  • Nanostructures are defined to be ultrasmall structures and devices with dimensions less than or equal to 100 nm. Conventional methods for making thin film structures involve exposure of a thin layer of a polymer resist on a suitable substrate to define a pattern, which is then developed and used to fabricate the structures either by deposition, or by etching. Resistless methods of patterning, followed by epitaxial growth could significantly simplify nanofabrication by eliminating a number of processing steps associated with the application, exposure, development, and removal of the resist. The molecular size effect with polymer based resists such as PMMAmore » is believed to be a significant factor in limiting the resolution (grain size) in electron beam lithography (EBL) to 10 nm. Surface adsorption layers such as the hydride layer on the Si surface are characterized by relatively strong chemical bonding which produces a highly uniform coverage that terminates at a single monolayer. Because of these properties surface adsorption layers are attractive candidates as ultrathin, ultrahigh resolution resists for electron beam patterning. In this paper, the authors report on results concerning electron beam induced patterning of the surface hydride layer on silicon, using a scanning electron beam lithography (SEBL) system. The dependence of the linewidth on accelerating voltage, electron exposure dose, and sample thickness was explored to determine the mechanisms that govern pattern formation. The results achieved with silicon hydride have general significance and are believed to be applicable to other adsorption layer/substrate combinations. The objective of this research is to artificially generate ultrahigh resolution lateral chemical selectivity on the growing surface which is to be used in subsequent epitaxial growth of nanostructures in a process known as selective area epitaxy (SAE).« less

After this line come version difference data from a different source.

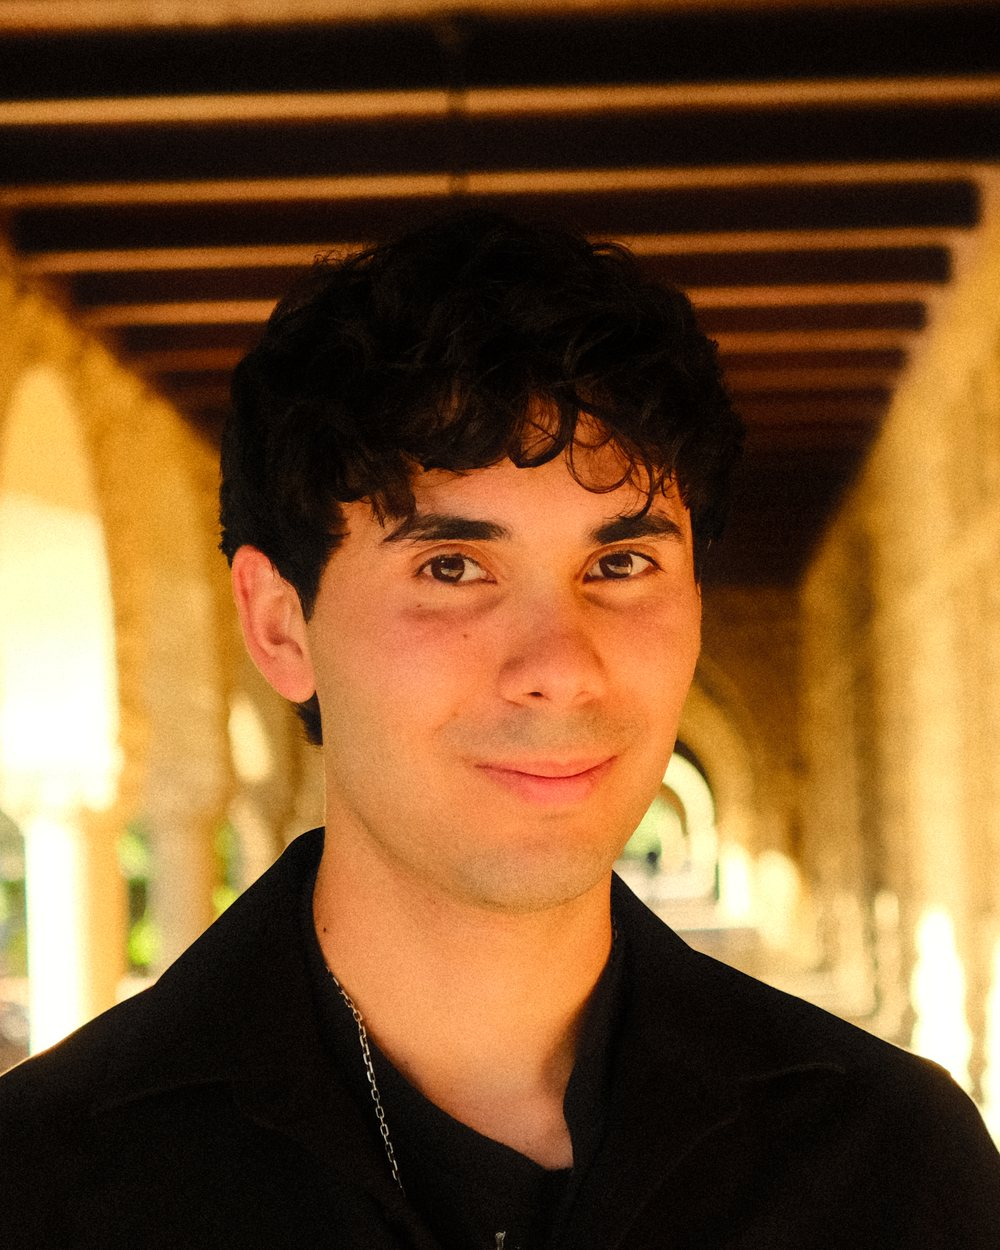
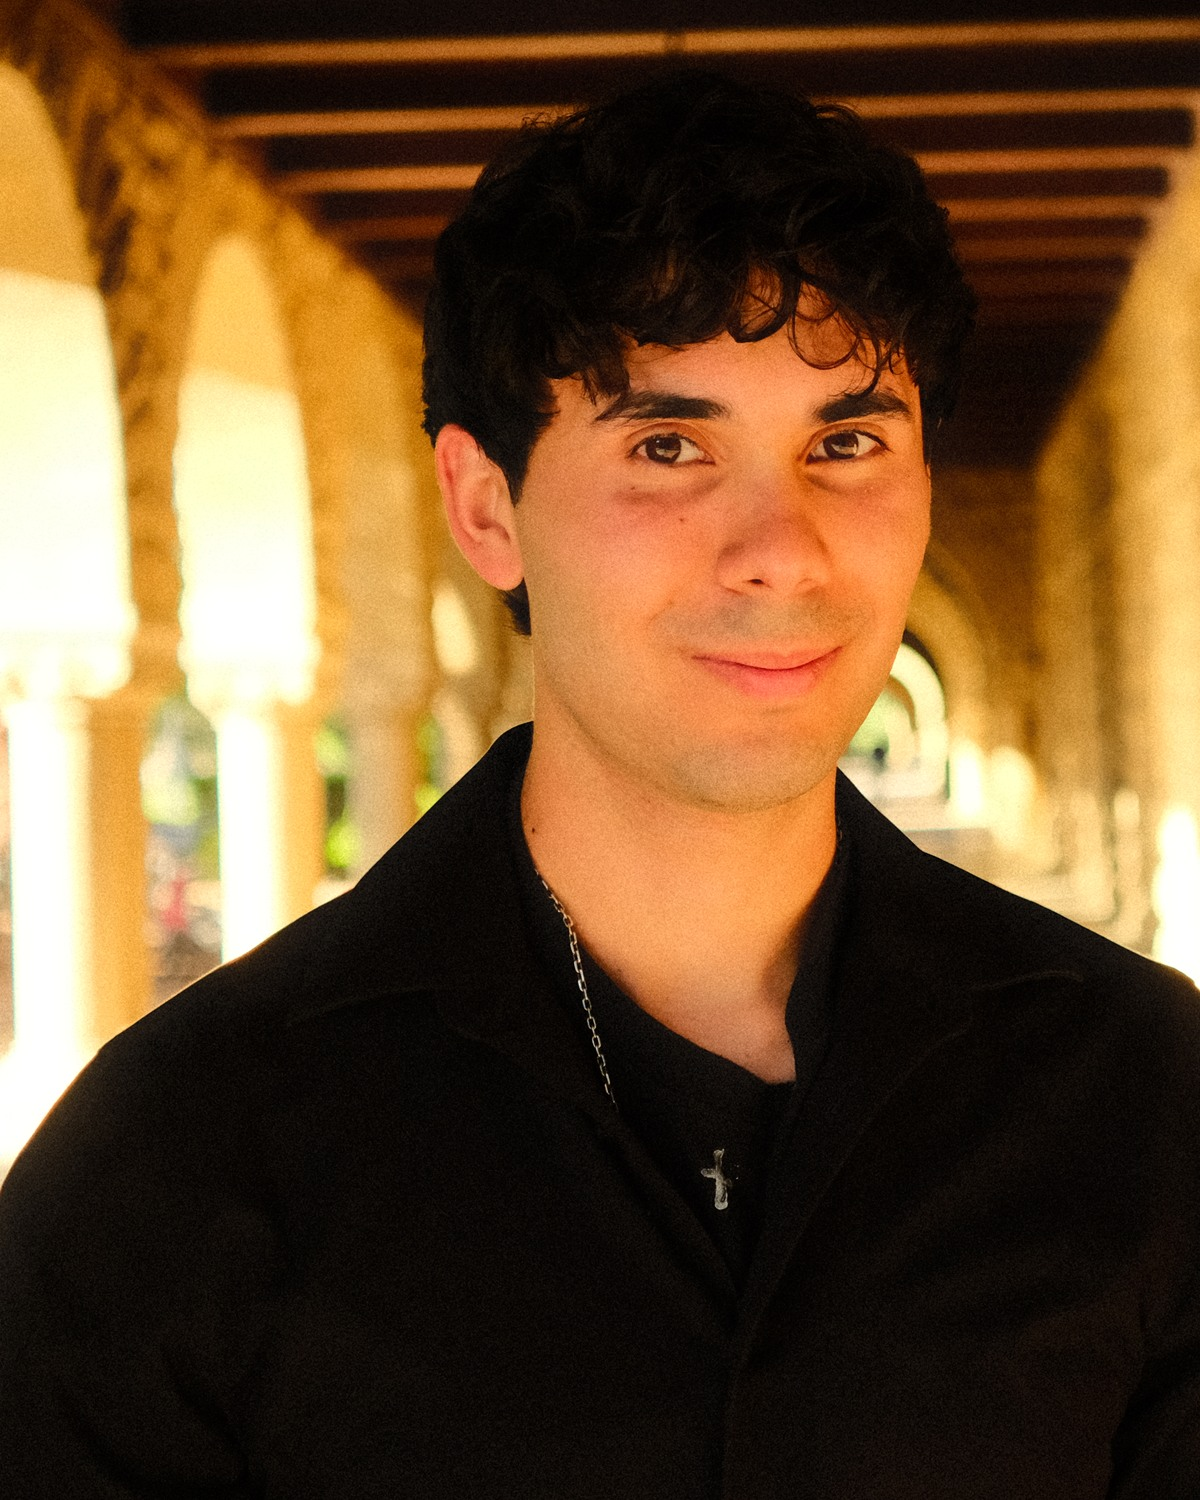
update photo

diff --git a/styles.css b/styles.css
@@ -36,9 +36,9 @@
   .hero-links{display:flex;gap:9px;flex-wrap:wrap;margin-top:26px}
   .hero-links a{font-family:var(--mono);font-size:12px;color:#fff;border:1px solid rgba(255,255,255,0.5);padding:8px 15px;border-radius:9px;transition:all .2s;backdrop-filter:blur(4px)}
   .hero-links a:hover{background:#fff;color:var(--teal-deep);border-color:#fff}
-  .hero-portrait{width:clamp(200px,25vw,310px);flex-shrink:0}
+  .hero-portrait{width:clamp(230px,28vw,360px);flex-shrink:0}
   .hero-portrait .frame{width:100%;aspect-ratio:4/5;border-radius:18px;overflow:hidden;border:5px solid rgba(255,255,255,0.9);box-shadow:0 22px 60px rgba(15,35,45,0.4);
-    background-image:url('images/headshot.jpg');background-size:cover;background-position:center 30%}
+    background-image:url('images/DSCF0167 (1)_4x5_edited.jpg');background-size:cover;background-position:center center}
   .hero-portrait .cap{font-family:var(--mono);font-size:11px;color:rgba(255,255,255,0.9);text-align:center;margin-top:11px;letter-spacing:0.04em;text-shadow:0 1px 8px rgba(15,35,45,0.5)}
   .coords{position:absolute;top:84px;right:clamp(20px,5vw,64px);z-index:2;font-family:var(--mono);font-size:11px;color:rgba(255,255,255,0.82);letter-spacing:0.06em;text-shadow:0 1px 10px rgba(15,35,45,0.4)}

  • The Precision Engineering Center has recently begun a research program into applications of STM to Nanotechnology. Few tools permit humans to control events and processes at the manometer level, and of those, the STM is the most well-suited to the task. A versatile new ultra-high-vacuum (UHV) STM is being built to study the use of STM for the manipulation of nanometer-scale particles. Part of the STM`s usefulness will be due to its being positioned directly beneath the focused ion beam (FIB). The interface of the STM with the FIB will allow the STM to take advantage of the FIB formore » long-range imaging and as a particle source; the FIB can in turn use the STM for in situ, high-resolution imaging of micromachined features.« less